%%

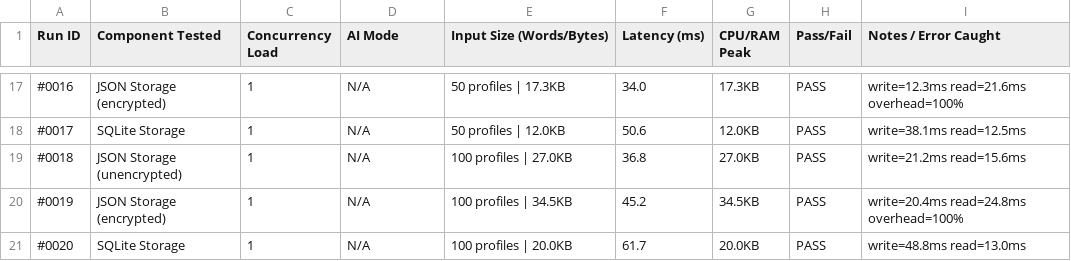
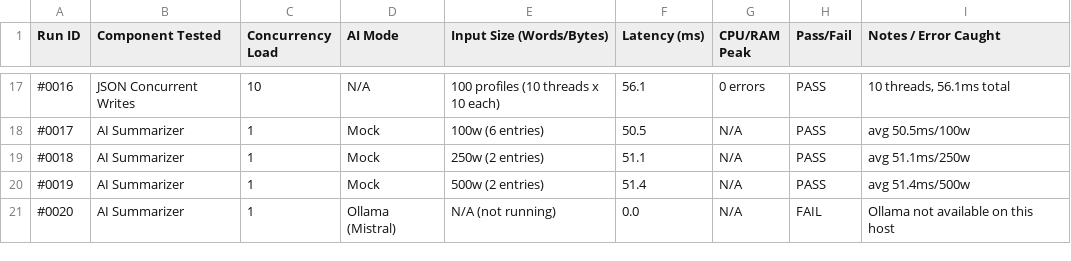
Before and after one commit to dhansikarcs-cs/Sentinel_V_1_, a CSV file: backend/benchmarks/logbook_benchmark.csv, drawn as a sheet; only a part is shown, gaps mark what is left out; the diff covers the shown part only.

```diff
--- a/backend/benchmarks/logbook_benchmark.csv
+++ b/backend/benchmarks/logbook_benchmark.csv
@@ -17,5 +17,5 @@ Run ID,Component Tested,Concurrency Load,AI Mode,Input Size (Words/Bytes),Latenc
-#0016,JSON Storage (encrypted),1,N/A,50 profiles | 17.3KB,34.0,17.3KB,PASS,write=12.3ms read=21.6ms overhead=100%
-#0017,SQLite Storage,1,N/A,50 profiles | 12.0KB,50.6,12.0KB,PASS,write=38.1ms read=12.5ms
-#0018,JSON Storage (unencrypted),1,N/A,100 profiles | 27.0KB,36.8,27.0KB,PASS,write=21.2ms read=15.6ms
-#0019,JSON Storage (encrypted),1,N/A,100 profiles | 34.5KB,45.2,34.5KB,PASS,write=20.4ms read=24.8ms overhead=100%
-#0020,SQLite Storage,1,N/A,100 profiles | 20.0KB,61.7,20.0KB,PASS,write=48.8ms read=13.0ms
+#0016,JSON Concurrent Writes,10,N/A,100 profiles (10 threads x 10 each),56.1,0 errors,PASS,"10 threads, 56.1ms total"
+#0017,AI Summarizer,1,Mock,100w (6 entries),50.5,N/A,PASS,avg 50.5ms/100w
+#0018,AI Summarizer,1,Mock,250w (2 entries),51.1,N/A,PASS,avg 51.1ms/250w
+#0019,AI Summarizer,1,Mock,500w (2 entries),51.4,N/A,PASS,avg 51.4ms/500w
+#0020,AI Summarizer,1,Ollama (Mistral),N/A (not running),0.0,N/A,FAIL,Ollama not available on this host
```
Also changed, not shown: 4 added rows and 119 edited cells elsewhere in this file, 33 other files.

%%

- **TASK GOAL**
Gather, from the listing above, every line carrying the word "benchmarks".

- **YOUR RESPONSE**
Before and after one commit to dhansikarcs-cs/Sentinel_V_1_, a CSV file: backend/benchmarks/logbook_benchmark.csv, drawn as a sheet; only a part is shown, gaps mark what is left out; the diff covers the shown part only.
--- a/backend/benchmarks/logbook_benchmark.csv
+++ b/backend/benchmarks/logbook_benchmark.csv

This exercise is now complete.